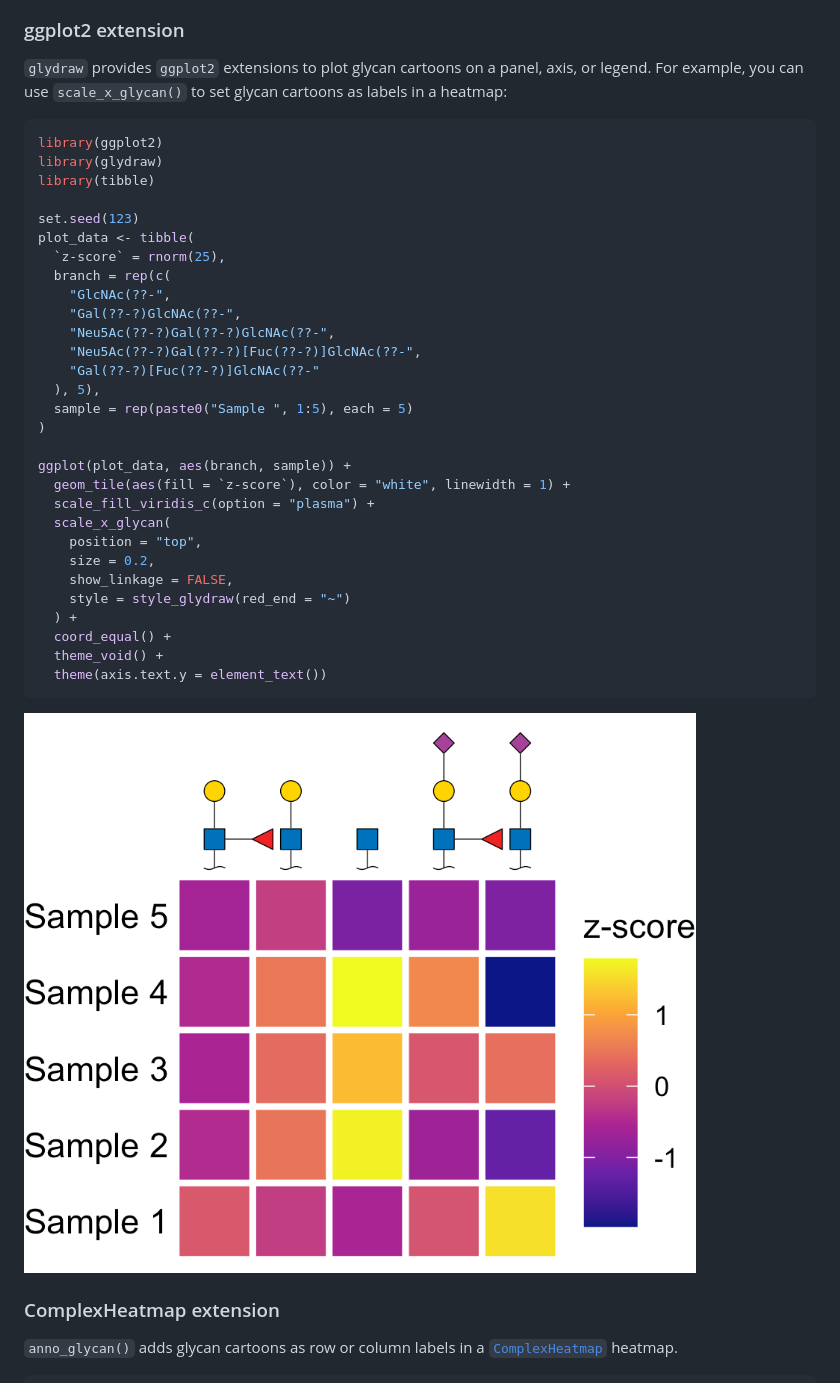
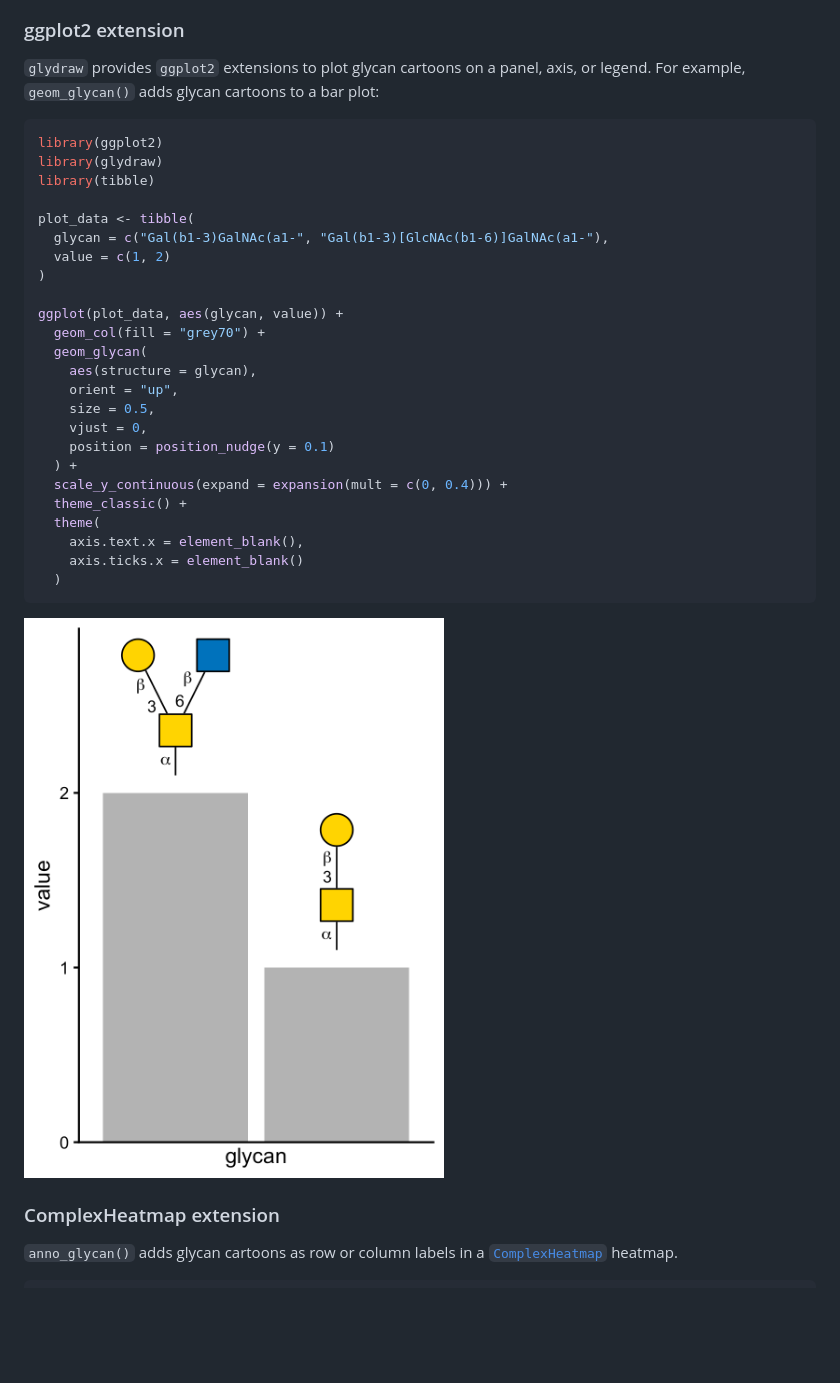
Before and after one commit to glycoverse/glydraw, a Markdown page: README.md, the part around the change. Drawn GitHub-style; pictures changed too: man/figures/README-ggplot2-extension-1.png; blank space fills up the shorter version.

Commit message:
docs: update README

````diff
--- a/README.md
+++ b/README.md
@@ -99,39 +99,34 @@ draw_cartoon_sketch(glycan, red_end = "PP-Dol", seed = 1)
 ### ggplot2 extension
 
 `glydraw` provides `ggplot2` extensions to plot glycan cartoons on a
-panel, axis, or legend. For example, you can use `scale_x_glycan()` to
-set glycan cartoons as labels in a heatmap:
+panel, axis, or legend. For example, `geom_glycan()` adds glycan
+cartoons to a bar plot:
 
 ``` r
 library(ggplot2)
 library(glydraw)
 library(tibble)
 
-set.seed(123)
 plot_data <- tibble(
-  `z-score` = rnorm(25),
-  branch = rep(c(
-    "GlcNAc(??-",
-    "Gal(??-?)GlcNAc(??-",
-    "Neu5Ac(??-?)Gal(??-?)GlcNAc(??-",
-    "Neu5Ac(??-?)Gal(??-?)[Fuc(??-?)]GlcNAc(??-",
-    "Gal(??-?)[Fuc(??-?)]GlcNAc(??-"
-  ), 5),
-  sample = rep(paste0("Sample ", 1:5), each = 5)
+  glycan = c("Gal(b1-3)GalNAc(a1-", "Gal(b1-3)[GlcNAc(b1-6)]GalNAc(a1-"),
+  value = c(1, 2)
 )
 
-ggplot(plot_data, aes(branch, sample)) +
-  geom_tile(aes(fill = `z-score`), color = "white", linewidth = 1) +
-  scale_fill_viridis_c(option = "plasma") +
-  scale_x_glycan(
-    position = "top",
-    size = 0.2,
-    show_linkage = FALSE,
-    style = style_glydraw(red_end = "~")
+ggplot(plot_data, aes(glycan, value)) +
+  geom_col(fill = "grey70") +
+  geom_glycan(
+    aes(structure = glycan),
+    orient = "up",
+    size = 0.5,
+    vjust = 0,
+    position = position_nudge(y = 0.1)
   ) +
-  coord_equal() +
-  theme_void() +
-  theme(axis.text.y = element_text())
+  scale_y_continuous(expand = expansion(mult = c(0, 0.4))) +
+  theme_classic() +
+  theme(
+    axis.text.x = element_blank(),
+    axis.ticks.x = element_blank()
+  )
 ```
 
 ![](man/figures/README-ggplot2-extension-1.png)<!-- -->
````
Also changed, not shown: 1 other file.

# # #

In the listing above, the lines from the one containing "theme(axis.text.y = element_text())" through the last line are to be returned exactly.

FINAL ANSWER:
-  theme(axis.text.y = element_text())
+  scale_y_continuous(expand = expansion(mult = c(0, 0.4))) +
+  theme_classic() +
+  theme(
+    axis.text.x = element_blank(),
+    axis.ticks.x = element_blank()
+  )
 ```
 
 ![](man/figures/README-ggplot2-extension-1.png)<!-- -->
````
Also changed, not shown: 1 other file.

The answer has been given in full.